Hope fades for teen missing at remote beach
EMOTIONAL scenes have played out on Clarence Valley's remote Pebbly Beach as family and friends vow to maintain a beach-side vigil until missing teenager Ali Mosawi is found.
The 17-year-old was swimming with four other people at the beach in Yuraygir National Park on Saturday afternoon, when they got into trouble in dangerous conditions. Three people made their way back to shore and assisted a fourth boy, but Ali hasn't been seen since.
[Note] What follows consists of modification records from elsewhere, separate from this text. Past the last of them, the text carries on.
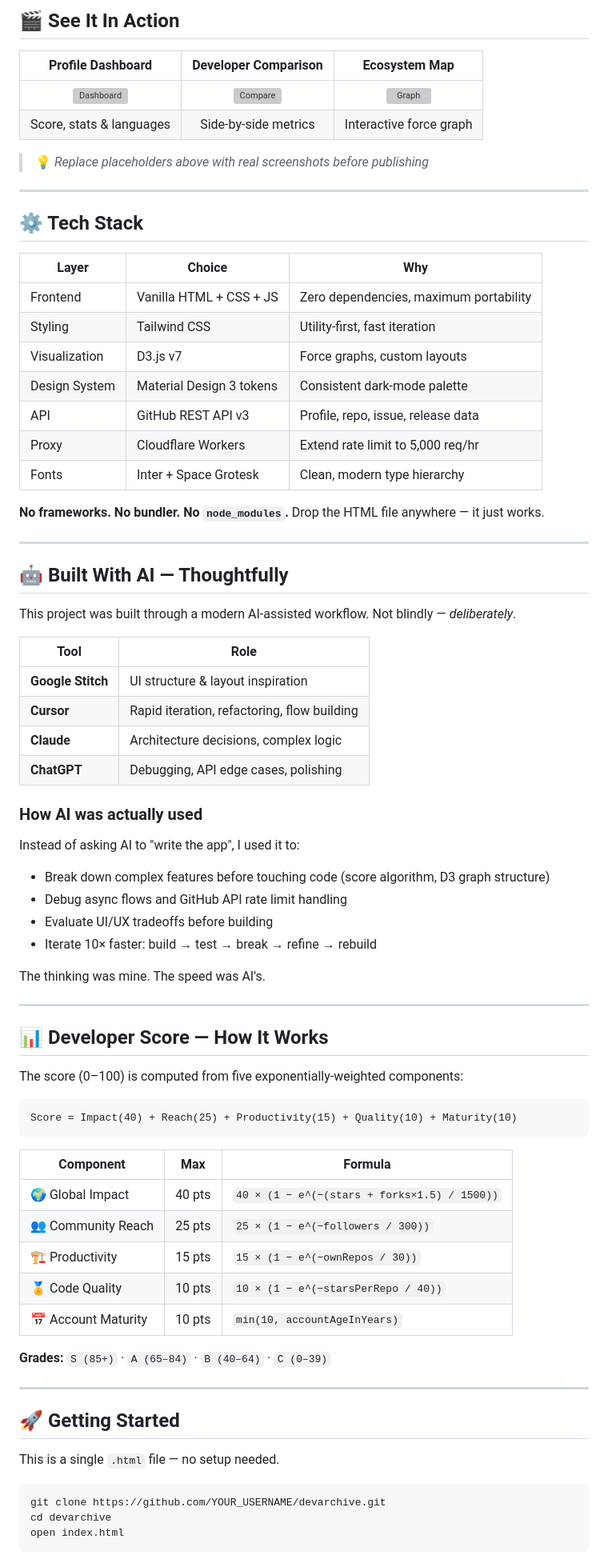
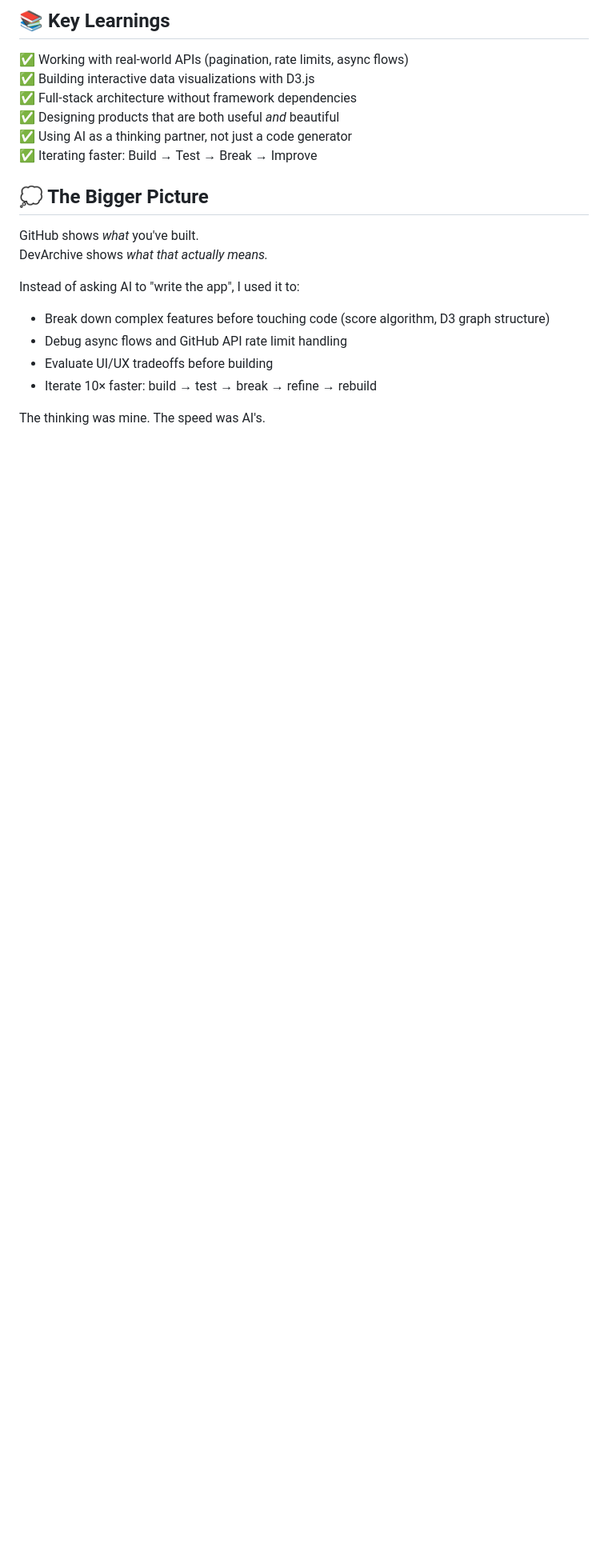
Before and after one commit to manurajgoel/github-visualiser, a Markdown page: README.md, the part around one of its changes. Shown at 80% size. Drawn GitHub-style; blank space fills up the shorter version; grey boxes are pictures that could not be loaded.

````diff
--- a/README.md
+++ b/README.md
@@ -90,43 +72,18 @@ Think of it as: **a portfolio intelligence layer on top of GitHub.**
 
-## 🎬 See It In Action
+## 📚 Key Learnings
 
-| Profile Dashboard | Developer Comparison | Ecosystem Map |
-|:---:|:---:|:---:|
-| ![Dashboard](https://via.placeholder.com/280x180/0f141a/83aeff?text=Dashboard) | ![Compare](https://via.placeholder.com/280x180/0f141a/ffa366?text=Compare) | ![Graph](https://via.placeholder.com/280x180/080c11/97f999?text=D3+Graph) |
-| Score, stats & languages | Side-by-side metrics | Interactive force graph |
+✅ Working with real-world APIs (pagination, rate limits, async flows)
+✅ Building interactive data visualizations with D3.js
+✅ Full-stack architecture without framework dependencies
+✅ Designing products that are both useful *and* beautiful
+✅ Using AI as a thinking partner, not just a code generator
+✅ Iterating faster: Build → Test → Break → Improve
 
-> 💡 *Replace placeholders above with real screenshots before publishing*
 
----
+## 💭 The Bigger Picture
+GitHub shows *what* you've built.
+DevArchive shows *what that actually means.*
 
-## ⚙️ Tech Stack
-
-| Layer | Choice | Why |
-|---|---|---|
-| Frontend | Vanilla HTML + CSS + JS | Zero dependencies, maximum portability |
-| Styling | Tailwind CSS | Utility-first, fast iteration |
-| Visualization | D3.js v7 | Force graphs, custom layouts |
-| Design System | Material Design 3 tokens | Consistent dark-mode palette |
-| API | GitHub REST API v3 | Profile, repo, issue, release data |
-| Proxy | Cloudflare Workers | Extend rate limit to 5,000 req/hr |
-| Fonts | Inter + Space Grotesk | Clean, modern type hierarchy |
-
-**No frameworks. No bundler. No `node_modules`.** Drop the HTML file anywhere — it just works.
-
----
-
-## 🤖 Built With AI — Thoughtfully
-
-This project was built through a modern AI-assisted workflow. Not blindly — *deliberately*.
-
-| Tool | Role |
-|---|---|
-| **Google Stitch** | UI structure & layout inspiration |
-| **Cursor** | Rapid iteration, refactoring, flow building |
-| **Claude** | Architecture decisions, complex logic |
-| **ChatGPT** | Debugging, API edge cases, polishing |
-
-### How AI was actually used
 
 Instead of asking AI to "write the app", I used it to:
 
@@ -137,35 +94,4 @@ Instead of asking AI to "write the app", I used it to:
 
 The thinking was mine. The speed was AI's.
 
----
 
-## 📊 Developer Score — How It Works
-
-The score (0–100) is computed from five exponentially-weighted components:
-
-```
-Score = Impact(40) + Reach(25) + Productivity(15) + Quality(10) + Maturity(10)
-```
-
-| Component | Max | Formula |
-|---|---|---|
-| 🌍 Global Impact | 40 pts | `40 × (1 − e^(−(stars + forks×1.5) / 1500))` |
-| 👥 Community Reach | 25 pts | `25 × (1 − e^(−followers / 300))` |
-| 🏗️ Productivity | 15 pts | `15 × (1 − e^(−ownRepos / 30))` |
-| 🏅 Code Quality | 10 pts | `10 × (1 − e^(−starsPerRepo / 40))` |
-| 📅 Account Maturity | 10 pts | `min(10, accountAgeInYears)` |
-
-**Grades:** `S (85+)` · `A (65–84)` · `B (40–64)` · `C (0–39)`
-
----
-
-## 🚀 Getting Started
-
-This is a single `.html` file — no setup needed.
-
-```bash
-git clone https://github.com/YOUR_USERNAME/devarchive.git
-cd devarchive
-open index.html
-```
-
````
Also changed, not shown: other parts of README.md (+52 -158 lines).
Police are now calling the search a recovery operation.
Yesterday morning, family members and friends held a prayer service at the site as emergency services got to work for a third day.
"It was very moving," Inspector Jo Reid said.
"It just brings home the deep religious faith and beliefs they have, and that underpins their reason for wanting to stay, and you can certainly understand that.
"They've indicated they'll stay as long as they need to so they bring him home."
Hampered by large swell, the search - which involved local police, Surf Live Saving NSW volunteers, Wooli Marine Rescue and a Department of Fisheries helicopter - was called off about 2pm on Monday.
Insp Reid confirmed the operation was now moving into the recovery phase.
"We've done as much as we could for the day, and we'll head back out tomorrow (Tuesday) with water police and a land-based beach patrol in the hope he'll turn up," she told The Daily Examiner.
"The search will be scaled right back (today) and if it's not concluded we will reassess after that."
It is believed Ali was not a strong swimmer.
"They went out in a group which is one of the safety principles you want people to adhere to, but the surf is unforgivable and you've only got to get caught in a rip and one moment of panic can cost you," Insp Reid said.
"Especially in remote areas like that where help is far away."
Tributes have poured in for the teen, who was in Year 11 at Miller Technology High School in Western Sydney.
Sheltie Bryant told The Daily Telegraph that Ali was "a great friend".
"Whenever someone needed a friend to talk to he was always there and would put a smile on their faces and have their backs," she said.
"We were close, he was a hard worker at school and he loved auto class, he was always the top of auto.
"He would stand up for his boys at school ... I'm going to miss him so much."
She said he also enjoyed going fishing and was doing what he loved before he got swept away.
He had only turned 17 less than a month ago.
Ali's Facebook page shows that he visited Iraq earlier this year.
"He came back talking all about it and showing me photos and all that," Sheltie said.
A post on Facebook page "Shias in Australia" yesterday asked everyone to pray for "lost soul" Ali as the search operation continues.